You attended 5 classes of your Brain and Behavior course out of an 8 week summer session that meets daily, and stop going after the first exam. Which you failed. Repeating the exact same pattern from the previous semester when you were in my class.
And then…. your MOM shows up at my class to fight your grade battles for you, without you even being aware of it.
Yesterday, I had a student’s mom show up at my classroom right before class. Apparently Precious Daughter was going to fail out while on academic probation. Mom just couldn’t let that happen, and wanted to know if there was any chance that Precious Daughter could maybe possibly have a shot at taking the second exam that she missed last week in order to have a chance at passing my course? Barring that, could she have me sign the drop form so that daughter wouldn’t have a failing grade? She would hate to have poor Precious Daughter, who did so well at another institution before moving back here with mom who told her not to do that and to stay where she was since she’s doing so well and she’s very smart and can do the work, fail out. Problem is, mom can’t find Precious Daughter who is supposed to be living with her and has supposedly been studying very very hard and doing her assignments (only one out of the 4 so far, actually, but who’s counting?) yadda yadda.
I calmed down this poor, crying, hysterical woman and I get the sneaking suspicion that this has happened before.

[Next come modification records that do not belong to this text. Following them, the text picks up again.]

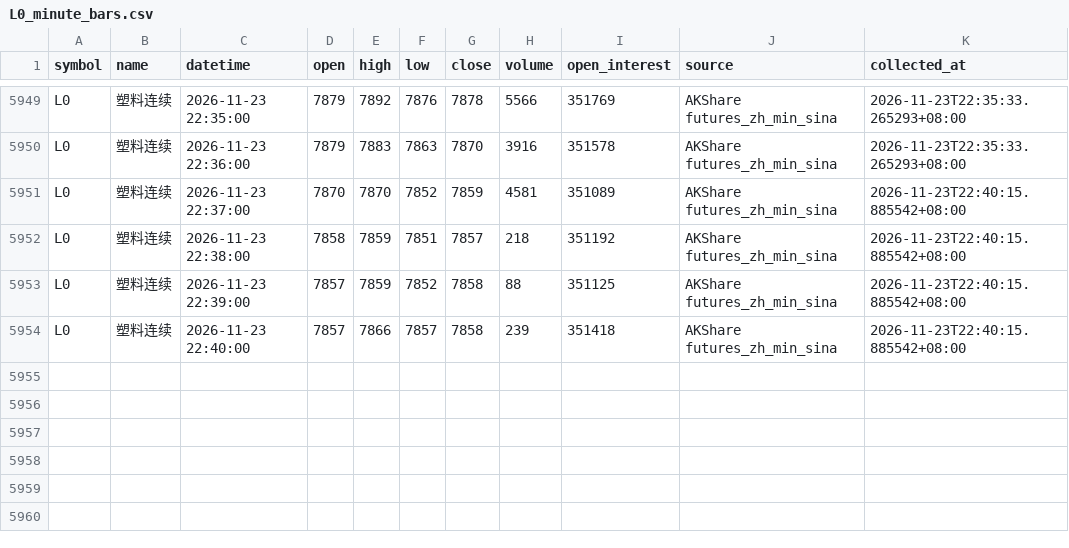
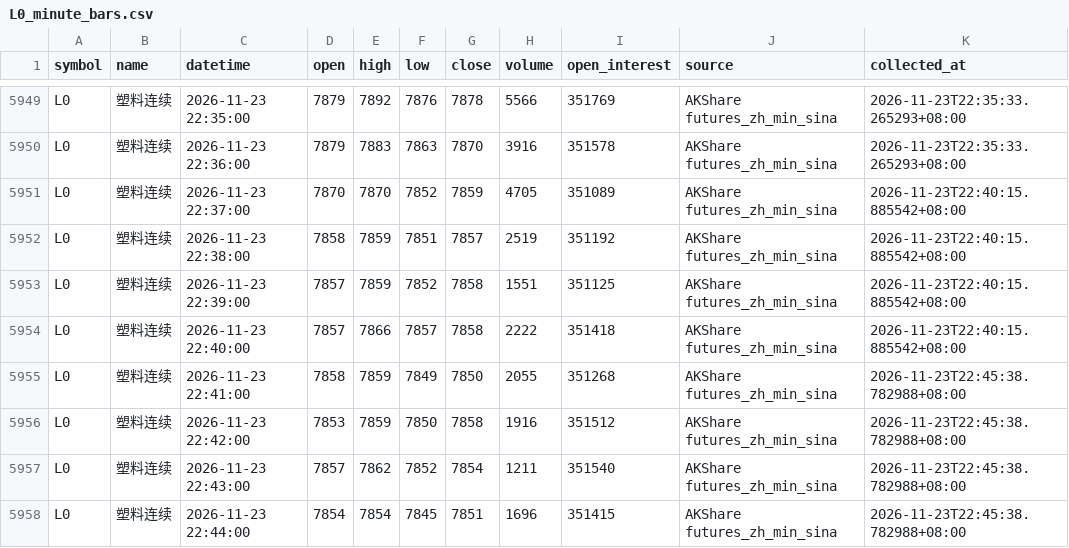
Before and after one commit to luckyjohnlucky/akshare-futures-data, a CSV file: output/L0_minute_bars.csv, drawn as a sheet; only a part is shown, gaps mark what is left out.

```diff
--- a/output/L0_minute_bars.csv
+++ b/output/L0_minute_bars.csv
@@ -5950,5 +5950,9 @@ L0,塑料连续,2026-11-23 22:35:00,7879,7892,7876,7878,5566,351769,AKShare futu
 L0,塑料连续,2026-11-23 22:36:00,7879,7883,7863,7870,3916,351578,AKShare futures_zh_min_sina,2026-11-23T22:35:33.265293+08:00
-L0,塑料连续,2026-11-23 22:37:00,7870,7870,7852,7859,4581,351089,AKShare futures_zh_min_sina,2026-11-23T22:40:15.885542+08:00
-L0,塑料连续,2026-11-23 22:38:00,7858,7859,7851,7857,218,351192,AKShare futures_zh_min_sina,2026-11-23T22:40:15.885542+08:00
-L0,塑料连续,2026-11-23 22:39:00,7857,7859,7852,7858,88,351125,AKShare futures_zh_min_sina,2026-11-23T22:40:15.885542+08:00
-L0,塑料连续,2026-11-23 22:40:00,7857,7866,7857,7858,239,351418,AKShare futures_zh_min_sina,2026-11-23T22:40:15.885542+08:00
+L0,塑料连续,2026-11-23 22:37:00,7870,7870,7852,7859,4705,351089,AKShare futures_zh_min_sina,2026-11-23T22:40:15.885542+08:00
+L0,塑料连续,2026-11-23 22:38:00,7858,7859,7851,7857,2519,351192,AKShare futures_zh_min_sina,2026-11-23T22:40:15.885542+08:00
+L0,塑料连续,2026-11-23 22:39:00,7857,7859,7852,7858,1551,351125,AKShare futures_zh_min_sina,2026-11-23T22:40:15.885542+08:00
+L0,塑料连续,2026-11-23 22:40:00,7857,7866,7857,7858,2222,351418,AKShare futures_zh_min_sina,2026-11-23T22:40:15.885542+08:00
+L0,塑料连续,2026-11-23 22:41:00,7858,7859,7849,7850,2055,351268,AKShare futures_zh_min_sina,2026-11-23T22:45:38.782988+08:00
+L0,塑料连续,2026-11-23 22:42:00,7853,7859,7850,7858,1916,351512,AKShare futures_zh_min_sina,2026-11-23T22:45:38.782988+08:00
+L0,塑料连续,2026-11-23 22:43:00,7857,7862,7852,7854,1211,351540,AKShare futures_zh_min_sina,2026-11-23T22:45:38.782988+08:00
+L0,塑料连续,2026-11-23 22:44:00,7854,7854,7845,7851,1696,351415,AKShare futures_zh_min_sina,2026-11-23T22:45:38.782988+08:00
```
Also changed, not shown: output/HC0_minute_bars.csv, output/MA0_minute_bars.csv, 6 other files.
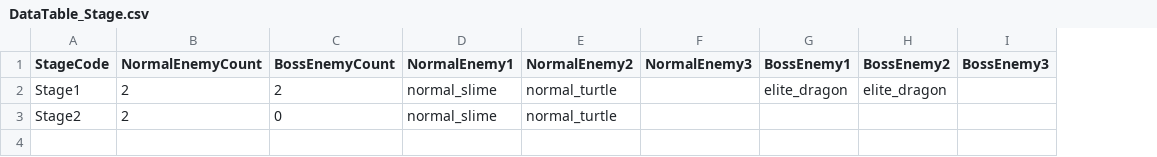
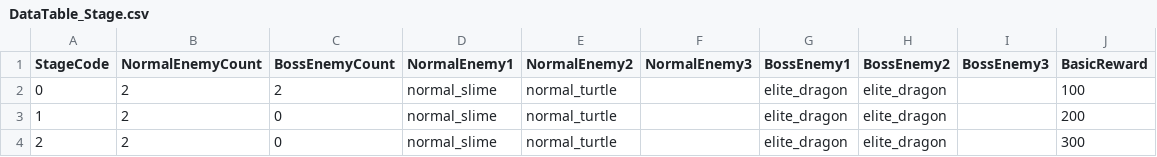
Before and after one commit to hazasue/B977012, a CSV file: Assets/Resources/Csvs/DataTable_Stage.csv, drawn as a sheet; addresses are those after the commit; the diff names each change by its address in the sheet, - before the commit and + after, or states it on an @@ line.

```diff
--- a/Assets/Resources/Csvs/DataTable_Stage.csv
+++ b/Assets/Resources/Csvs/DataTable_Stage.csv
+column J (BasicReward), row 2: 100; row 4: 300
-A2 (StageCode): Stage1
+A2 (StageCode): 0
+row 3: 1 | 2 | 0 | normal_slime | normal_turtle |  | elite_dragon | elite_dragon |  | 200
-A4 (StageCode): Stage2
+A4 (StageCode): 2
-G4 (BossEnemy1): (empty)
+G4 (BossEnemy1): elite_dragon
-H4 (BossEnemy2): (empty)
+H4 (BossEnemy2): elite_dragon
```
Also changed, not shown: Assets/Resources/Csvs/DataTable_Weapon.csv, 4 other files.
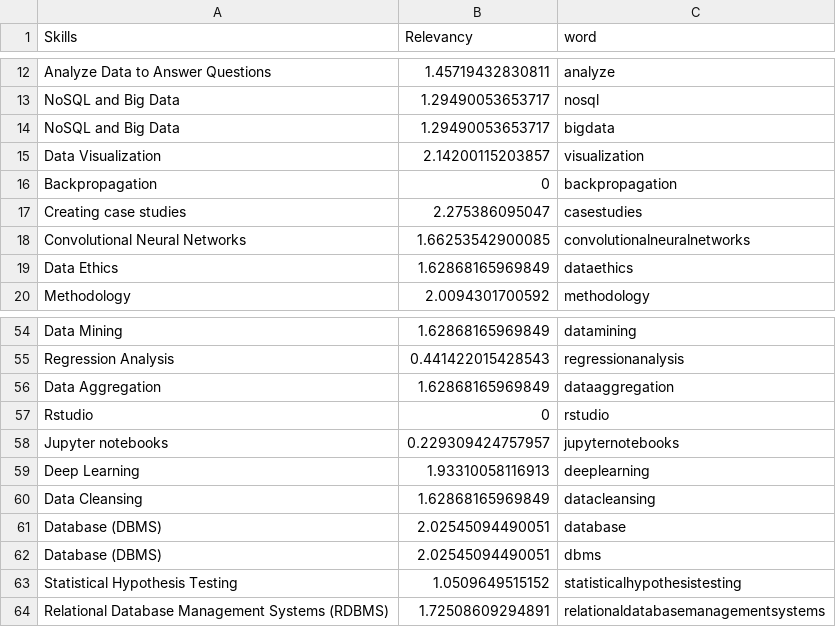
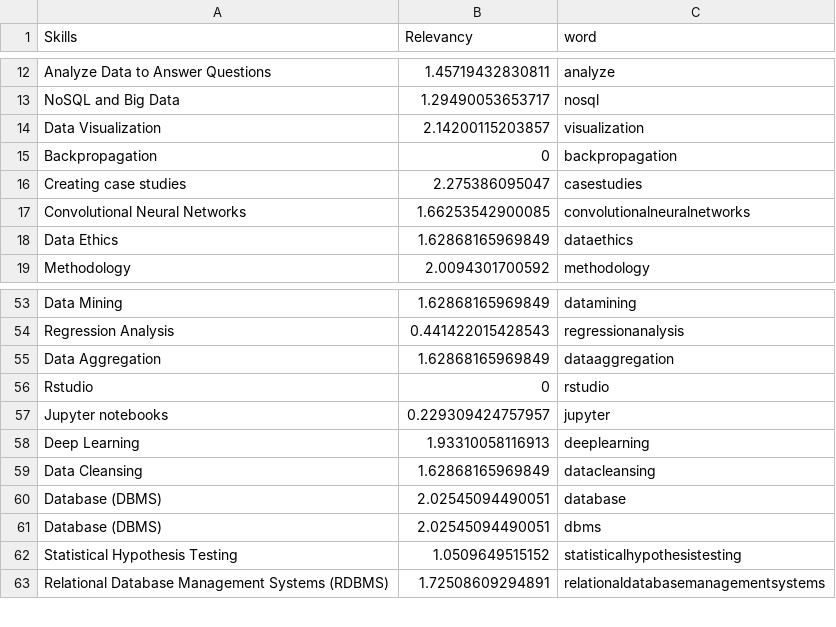
Before and after one commit to riverar9/cuny-msds-project-3, a CSV file: part_2/Updated_Skills.csv, drawn as a sheet; only a part is shown, gaps mark what is left out.

Commit message:
Update Updated_Skills.csv

```diff
--- a/part_2/Updated_Skills.csv
+++ b/part_2/Updated_Skills.csv
@@ -13,3 +13,2 @@
 "NoSQL and Big Data",1.29490053653717,"nosql"
-"NoSQL and Big Data",1.29490053653717,"bigdata"
 "Data Visualization",2.14200115203857,"visualization"
@@ -57,3 +56,3 @@
 "Rstudio",0,"rstudio"
-"Jupyter notebooks",0.229309424757957,"jupyternotebooks"
+"Jupyter notebooks",0.229309424757957,"jupyter"
 "Deep Learning",1.93310058116913,"deeplearning"
```
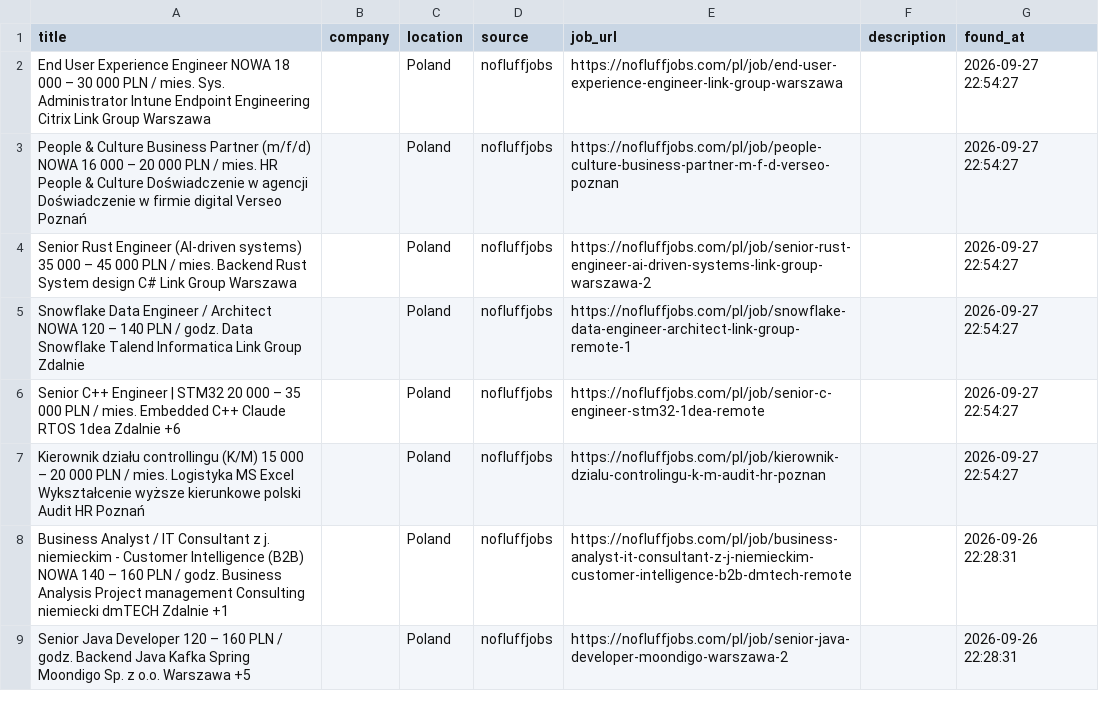
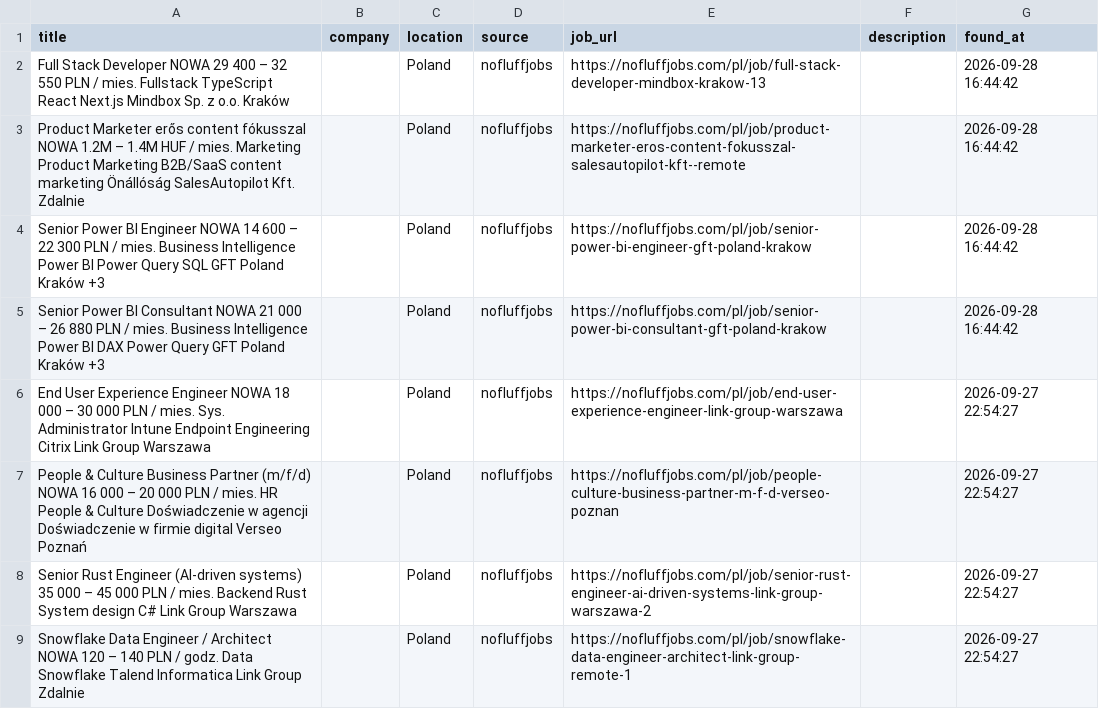
Before and after one commit to trpelka/language-job-search, a CSV file: jobs.csv, drawn as a sheet; only a part is shown; the shorter side is filled out with more unchanged rows; the diff names each change by its address in the sheet, - before the commit and + after, or states it on an @@ line.

```diff
--- a/jobs.csv
+++ b/jobs.csv
+row 2: Full Stack Developer NOWA 29 400 – 32 550 PLN / mies. Fullstack TypeScript React Next.js Mindbox Sp. z o.o. Kraków |  | Poland | nofluffjobs | https://nofluffjobs.com/pl/job/full-stack-developer-mindbox-krakow-13 |  | 2026-09-28 16:44:42
+row 3: Product Marketer erős content fókusszal NOWA 1.2M – 1.4M HUF / mies. Marketing Product Marketing B2B/SaaS content marketing Önállóság SalesAutopilot Kft. Zdalnie |  | Poland | nofluffjobs | https://nofluffjobs.com/pl/job/product-marketer-eros-content-fokusszal-salesautopilot-kft--remote |  | 2026-09-28 16:44:42
+row 4: Senior Power BI Engineer NOWA 14 600 – 22 300 PLN / mies. Business Intelligence Power BI Power Query SQL GFT Poland Kraków +3 |  | Poland | nofluffjobs | https://nofluffjobs.com/pl/job/senior-power-bi-engineer-gft-poland-krakow |  | 2026-09-28 16:44:42
+row 5: Senior Power BI Consultant NOWA 21 000 – 26 880 PLN / mies. Business Intelligence Power BI DAX Power Query GFT Poland Kraków +3 |  | Poland | nofluffjobs | https://nofluffjobs.com/pl/job/senior-power-bi-consultant-gft-poland-krakow |  | 2026-09-28 16:44:42
```
Also changed, not shown: 1 other file.
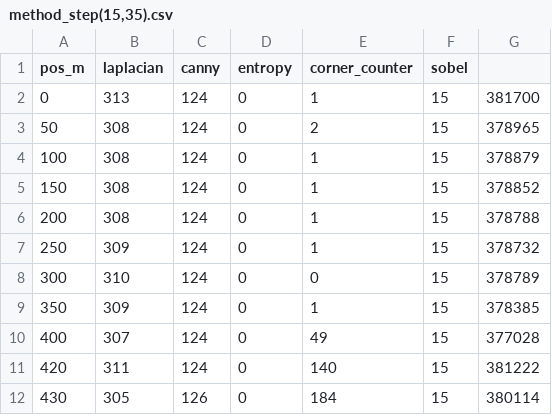
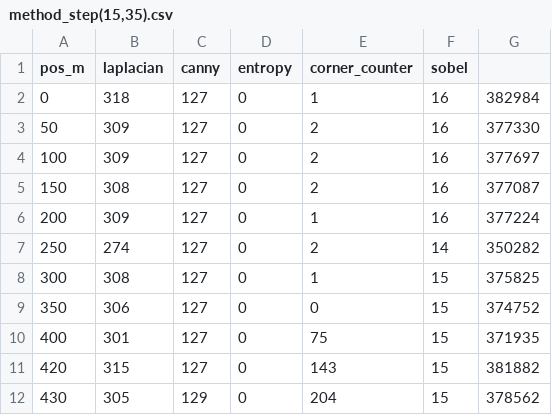
Before and after one commit to antoined15/projet_autofocus, a CSV file: Etude_comparative/data/method_step(15,35).csv, drawn as a sheet; only a part is shown; the diff covers the shown part only.

```diff
--- a/Etude_comparative/data/method_step(15,35).csv
+++ b/Etude_comparative/data/method_step(15,35).csv
@@ -1,12 +1,12 @@
 pos_m;laplacian;canny;entropy;corner_counter;sobel
-0;313;124;0;1;15;381700
-50;308;124;0;2;15;378965
-100;308;124;0;1;15;378879
-150;308;124;0;1;15;378852
-200;308;124;0;1;15;378788
-250;309;124;0;1;15;378732
-300;310;124;0;0;15;378789
-350;309;124;0;1;15;378385
-400;307;124;0;49;15;377028
-420;311;124;0;140;15;381222
-430;305;126;0;184;15;380114
+0;318;127;0;1;16;382984
+50;309;127;0;2;16;377330
+100;309;127;0;2;16;377697
+150;308;127;0;2;16;377087
+200;309;127;0;1;16;377224
+250;274;127;0;2;14;350282
+300;308;127;0;1;15;375825
+350;306;127;0;0;15;374752
+400;301;127;0;75;15;371935
+420;315;127;0;143;15;381882
+430;305;129;0;204;15;378562
```
Also changed, not shown: 77 edited cells elsewhere in this file, Etude_comparative/data/method_step(0,13).csv, Etude_comparative/data/method_step(0,60).csv, 38 other files.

For my own amusement, I said sure. If you can find her I’ll let her take the second exam. I also told her that said exam was pretty damn tough and I wouldn’t expect that a student who hasn’t shown up to class to perform well. Mom said ok and went away. It gets better.
At 2:30 I get a call in the lab. Mom found Precious Daughter and dragged her to the psych department. I go downstairs to meet them and PD looks equal parts embarrassed, humiliated, and scared shitless. Inside, I am laughing at the absurdity. I get the sneaking suspicion (again) that mom has done this before. We sit down and have a chat, with mom opening the discussion like I do with my 7 year old:
“Daughter, you have a decision to make. Do you want to take up Professor Evil on his offer to sit for the test, or do you want to drop?”
Of course, she dropped.
I can’t tell you, dear reader, how much I wanted to dispense some advice.
“Stop smothering her. Stop going through her stuff to find my syllabus so you can locate my class and office hours. Stop snooping through her coursework and maybe even emails to find her grades, due dates, drop dates, whatever. Stop fighting her battles for her. Stop making her life too fucking easy. Stop pressuring her to do college when she obviously doesn’t want to. Stop paying for something she obviously doesn’t give a shit about. Just, stop. You’re not protecting her. You’re setting her up for permanent failure. Let her fail now and get kicked out of school, it’s the BEST thing you can do for her. She’ll have to go to community college someday to earn her way back in, but at least then she’ll be ready to do what she wants, not what you want.”
“And you, you lazy ass, quit wasting your mom’s money. I sure as hell know you’re not here on your dime. Go to class, else come up with a justifiable medical reason why you can’t attend, address it, then get your life straightened out. Quit staying out to smoke weed with your loser boyfriend or whatever it is you’re doing. The local garage band scene here in amongst the cornstalks cannot possibly be that entertaining. Quit living at home with an overbearing control-freak parent. You’re like a couple of codependents enabling each other; you stay there and you’ll never get her out of your life. It already sucks for you that you’re probably going to flunk out and have to get some shit job until you earn enough money to move out.”
Of course I can’t say any of that. And so I wouldn’t be surprised to see her sign up for my class next semester.
I don’t know who is more pathetic, all that I know is I’m amused. And that neither of them is ready for college.
Filed under: Academia |